The urban artist behind all of this, Invader, began placing pieces on buildings in Paris just over a decade ago, his artwork has now spread to over 30 French cities and others across the globe, they have even appeared on the Hollywood sign in California. You can follow a series of links on the website and even find maps of where to find the pieces, your job is then to try and track them down and photograph them.
Elsewhere, graffiti is an interesting phenomenon across Europe. Some cities have made real play of incorporating the work of urban artists into the fabric of the city, arguably nowhere better than Berlin. As a city, Berlin offered a pretty decent canvas after the fall of the wall and subsequent changes to the urban landscape over the last two decades. Old industrial neighborhoods presented themselves as an opportunity for various artists to produce large scale works, to go alongside the regular tagging. One artist to leave his mark in Berlin is England’s Banksy, one of the leaders of urban art his works have become acclaimed across the world resulting in gallery exhibitions. In Berlin, you can join tours of areas to see the best of the work and learn some techniques of your own then practice new skills. Finally, return to the streets and enjoy the game of spotting the tags of some of the world’s finest exponents, not only Banksy but the Brazilian twins Os Gemeos and local hero Kripoe.

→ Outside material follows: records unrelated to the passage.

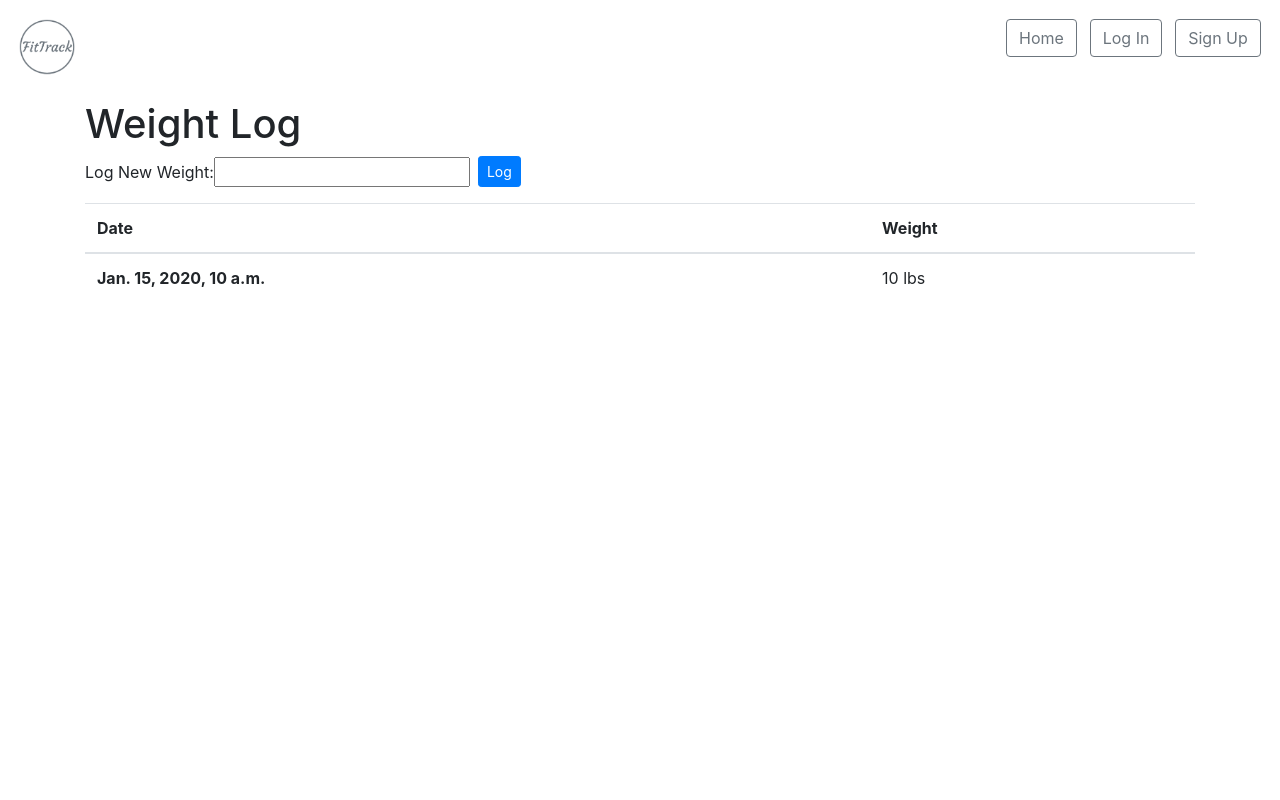
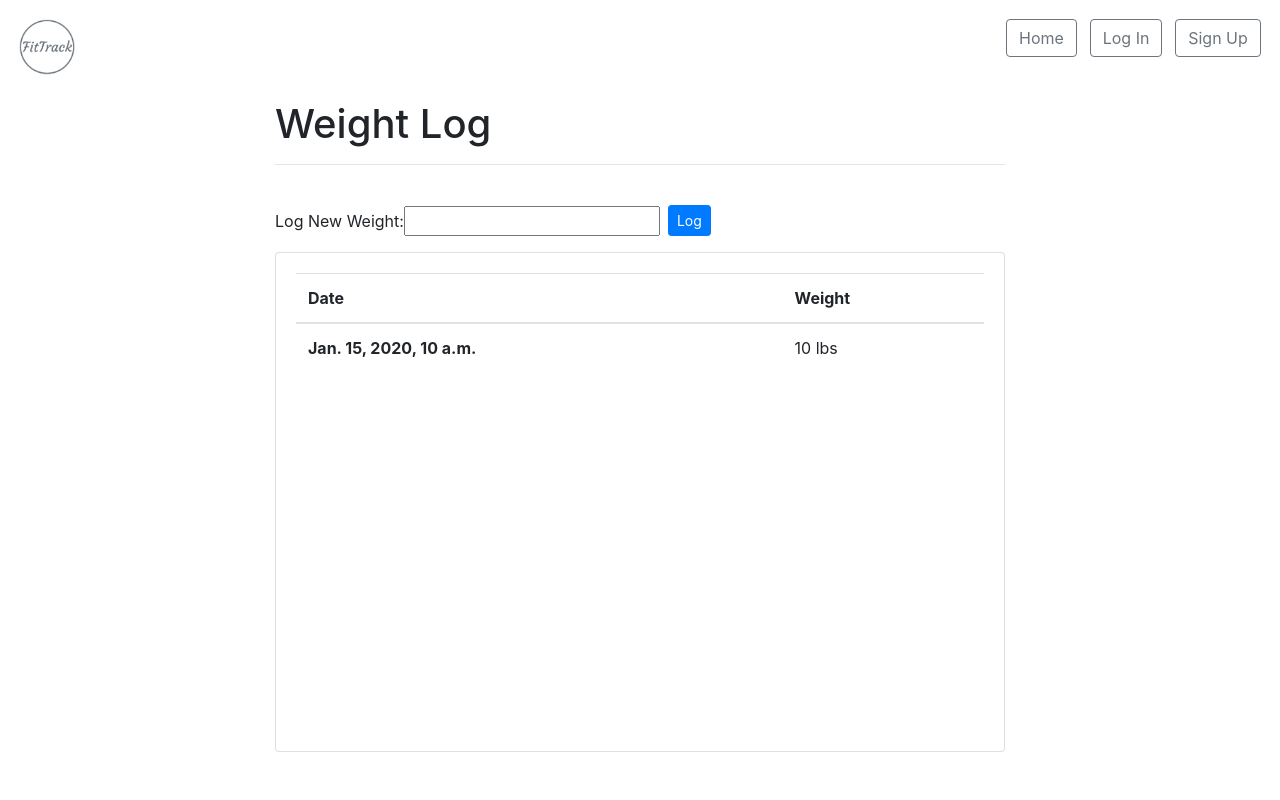
Before and after one commit to kdagnan/FitTrack, a Django app: template app/templates/app/weightlog.html in a window 1280 px wide. Run offline with Django 3.2, Linux system fonts and the light colour scheme; tables that the repository leaves empty hold one stand-in row (values such as "Sample post"); the template is opened without the code that fills it: values that come from a table or form of the project are taken from there, most other values are stand-ins (such as "Sample title", 1, 10 or a date in 2020); data that the repository does not hold is empty; some libraries are stand-ins or nearby versions.

Commit message:
Fixed Weight Log & Finished Results

```diff
--- a/app/templates/app/foodtracker.html
+++ b/app/templates/app/foodtracker.html
@@ -80,7 +80,7 @@
                 {{ form }}
             </table>
             <div class="add">
-                <button type="submit" class="add btn btn-primary mb-2">Add</button>
+                <button type="submit" class="add btn btn-primary mb-2 btn-block">Add</button>
             </div>
         </form>
     </div>
--- a/app/templates/app/weightlog.html
+++ b/app/templates/app/weightlog.html
@@ -4,15 +4,22 @@
 {% endblock style %}
 {% block body %}
         {% if savedWeight %}
-            <div class="alert alert-success">Logged Weight. Great job!</div>
+            <div class="alert alert-success fade">Logged Weight. Great job!</div>
         {% endif %}
+        <div class="row">
+            <div class="col-8 offset-2">
                 <h1>Weight Log</h1>
+                <hr>
+                <br>
                 <form class="form-inline pb-3" action="" method="post">
                     {% csrf_token %}
                     {{ form }}
 
                     <button type="submit" class="btn btn-primary btn-sm ml-2">Log</button>
                 </form>
+                <div class="card" style="height: 500px; overflow-y: auto;">
+                    <div class="card-body">
+                        <div class="card-detail">
                             <table class="table">
                                 <thead>
                                   <tr>
@@ -29,4 +36,10 @@
                                     {% endfor %}
                                 </tbody>
                             </table>
+                        </div>
+                    </div>
+                </div>
+            </div>
+        </div>
+
 {% endblock body %}
```
Lines whose indentation alone changed are shown as unchanged.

Other cities seem to struggle with graffiti as a public art form. Rome is a city covered in graffiti, in itself it offers no definition of a good or bad neighborhood. The people of Rome seem happy to have many of their residential buildings simply tagged, you won’t find any well developed works or large-scale facades. I blame the original Starsky and Hutch TV series, still replayed on Italian TV, for allowing a generation of young Romans grow up with images of the graffiti covered NYC subway car of the 1970s and consider it to be the height of urban sophistication. In a country of art, Italy’s general failure to interweave contemporary art seems a bit of a shame.

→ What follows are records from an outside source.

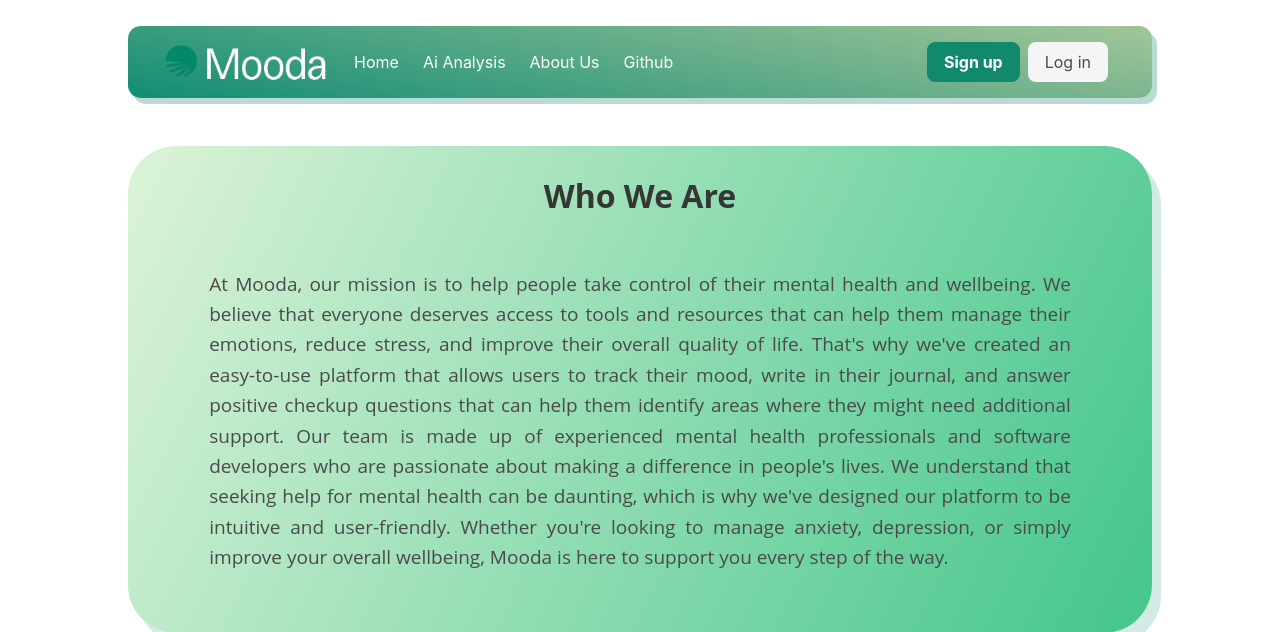
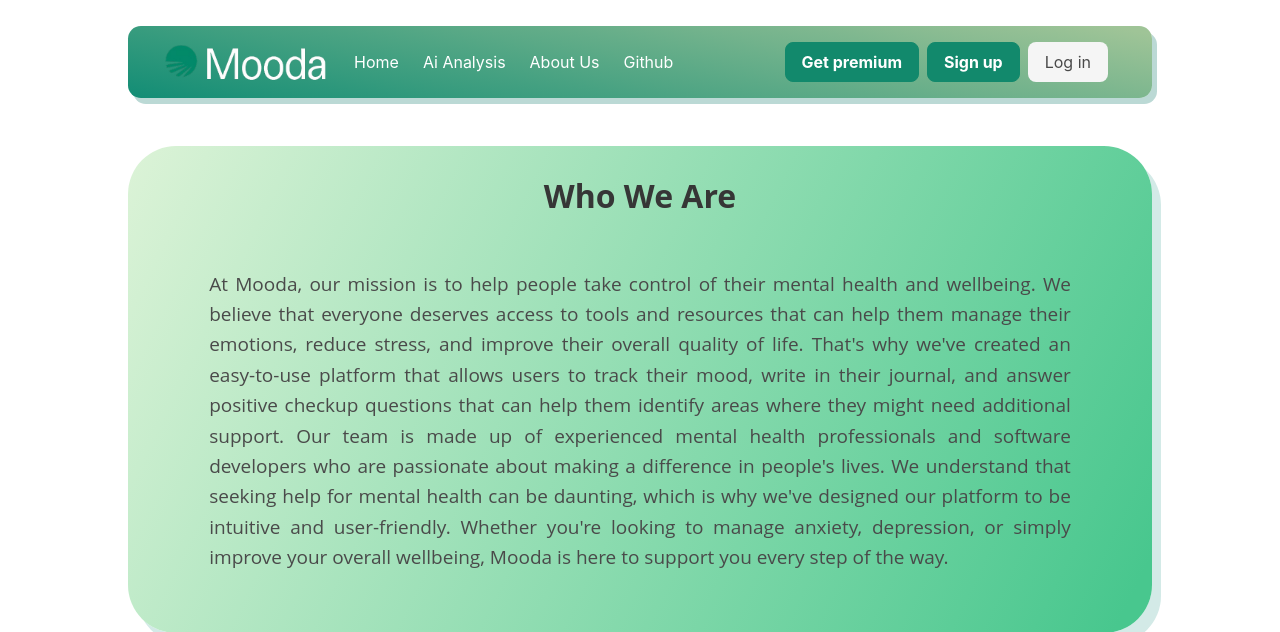
Before and after one commit to Nashon-Juma/mooda, a Flask app: page /aboutus in a window 1280 px wide. Shown: the top 632 px of the page. Run offline with Flask 2, Linux system fonts and the light colour scheme; parts of the project's set-up code (start-up, migrations or seed data) failed here and were passed over; some libraries are stand-ins or nearby versions.

Commit message:
go premium on navbar

```diff
--- a/templates/navbar.html
+++ b/templates/navbar.html
@@ -56,6 +56,9 @@
         </div>
         {% else %}
         <div class="buttons">
+           <a class="button custom-green-btn" href="/premium">
+            <strong>Get premium</strong>
+          </a>
           <a class="button custom-green-btn" href="/register">
             <strong>Sign up</strong>
           </a>
```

Graffiti/Urban Art remains a source of lively debate, to some it is simply vandalism while to exponents and fans it is the next stage of cultural development. Of course, the argument is not new, it dates back centuries and there was all sorts of fuss when a glass pyramid was placed in the courtyard of the Louvre in 1989 with some thinking its presence defaced the grandeur of the Louvre. The presence of such pieces allows us a chance to really look again at cities and ask what they are for and how we want them adorned. If graffiti is going to happen then do we take the Roman course and allow simple tagging to blemish everything or do we look at the Berlin model and pinpoint certain areas and encourage greater artistic exploration? Or, as with many cities, do we struggle with something in between? Anyway, have fun if you are in Paris this Easter or summer, go find a Space Invader.

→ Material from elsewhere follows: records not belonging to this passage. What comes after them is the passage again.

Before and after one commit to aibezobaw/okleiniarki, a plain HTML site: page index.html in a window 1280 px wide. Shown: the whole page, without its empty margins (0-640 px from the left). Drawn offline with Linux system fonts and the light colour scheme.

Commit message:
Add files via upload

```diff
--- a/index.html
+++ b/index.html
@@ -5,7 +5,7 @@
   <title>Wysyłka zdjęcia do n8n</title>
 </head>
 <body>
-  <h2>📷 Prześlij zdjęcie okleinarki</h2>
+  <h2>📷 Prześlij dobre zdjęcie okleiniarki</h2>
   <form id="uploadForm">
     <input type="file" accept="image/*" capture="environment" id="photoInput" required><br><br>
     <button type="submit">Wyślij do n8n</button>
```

(Editor’s note: Paul Mattesini’s posts appear Tuesdays on Following the Equator. If you have a travel question for our resident expert tour director, or an idea for a blog post topic, you can email Paul here, and he will answer readers’ questions in future posts.)